When we think of Connecticut College, we generally think of liberal arts, not necessarily the science research. Some of us might not even realize that Conn has serious research programs on campus, led by our own professors.
One of the research teams based at Conn, led by chemistry professor Bruce Branchini, has just been awarded US patent 7,807,429 for its work on a firefly enzyme. The team has been issued European patent, no. 2 002 007 B1, based on the US patent.
Branchini’s team, which included colleagues from the University of Bologna in Italy and Conn undergraduates, was able to isolate the gene in the Italian firefly Luciola Italica that produces the enzyme that allows light to be emitted. The project received funding from The National Science Foundation, the Air Force Office of Scientific Research (AFOSR) and the Hans and Ella McCollum ’21 Vahlteich Endowment. The team was also able to create genetic variations of the enzyme and change the color of the light emitted from yellow-green to orange-red.
This enzyme is useful in drug screening, biosensors for pollutants and diseases, devices that can provide illumination without heat, spark, or flame, anti-tampering devices, and in vivo imaging.
Branchini, who is director of the College’s Bioluminescence Research Group, has been a part of the Connecticut College faculty since 1986. He has mentored and overseen the research activities of more than eighty-five undergraduates here at Conn.

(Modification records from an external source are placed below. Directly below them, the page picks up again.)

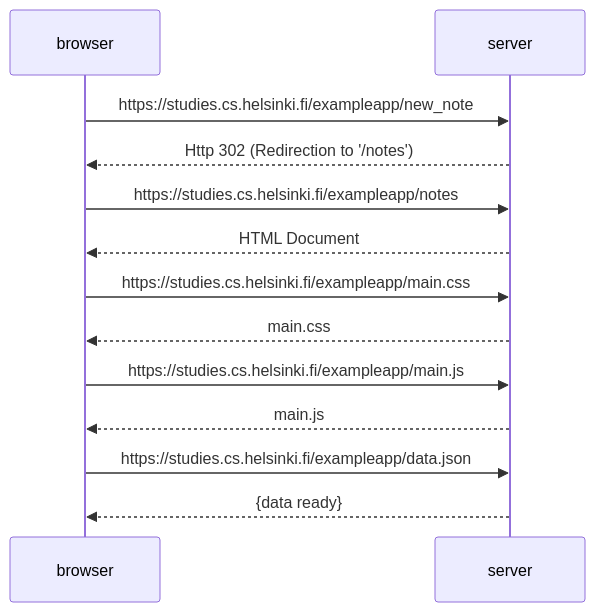
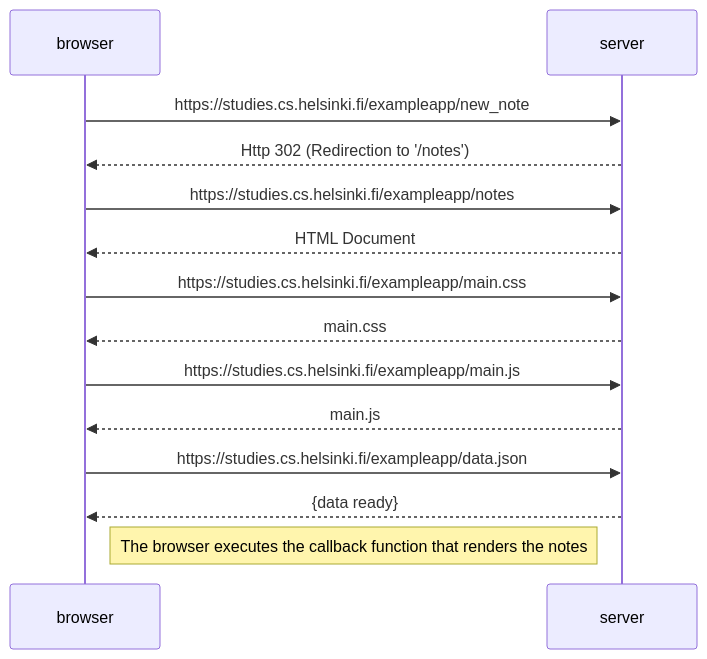
The diagram in 04.md (ArielCS0625/Ejercicios-0.4-0.6-), drawn with Mermaid before and after one commit.

````diff
--- a/04.md
+++ b/04.md
@@ -1,20 +1,22 @@
   ```mermaid
   sequenceDiagram
       participant browser
       participant server
       browser->>server: https://studies.cs.helsinki.fi/exampleapp/new_note
       server-->>browser: Http 302 (Redirection to '/notes')
 
       browser->>server: https://studies.cs.helsinki.fi/exampleapp/notes
       server-->>browser: HTML Document
 
       browser->>server: https://studies.cs.helsinki.fi/exampleapp/main.css
       server-->>browser: main.css
 
       browser->>server: https://studies.cs.helsinki.fi/exampleapp/main.js
       server-->>browser: main.js
 
 
       browser->>server: https://studies.cs.helsinki.fi/exampleapp/data.json
       server-->>browser: {data ready}
+
+ Note right of browser: The browser executes the callback function that renders the notes
   ```
````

In addition to leading research at the college, Professor Branchini also teaches courses in biochemistry and organic chemistry.
Professor Branchini is very excited about what the patent means for the college. “The patent publication will be noted by businesses involved in the science enterprise, and associating the College’s name will have some benefit, hopefully in the tough job market that exists today.” He is currently working on several new projects, including exploring how enzymes generate visible light and developing new reagents to examine enzymes that are involved in physiological processes like blood clotting, with his lab.
Canissa Grant ’12, a student who has done research with biology professor Martha Grossel, was also happy to hear about the patent. “I feel really excited about our school getting a patent. I know how hard Professor Branchini, along with his research team, worked to produce this.”
Branchini and his team are not the only people on campus that have worked to get a patent. Assistant Professor Jeff Strabone of the English Department also has a patent in the works for a new voting system. The system would allow people to vote at any polling place within their state, rather than force them to vote only closest to where they live. Professor Strabone says that he acted after the problems voters faced in Ohio in 2004. Such a voting system could help those who commute to work and those who face long lines at their local voting places.
“If my invention makes it to the real world, it could revolutionize voting. If it does not, I am going to be out a whole lot of money. Sometimes, one has to be willing to take a risk for one’s vision,” Strabone said. •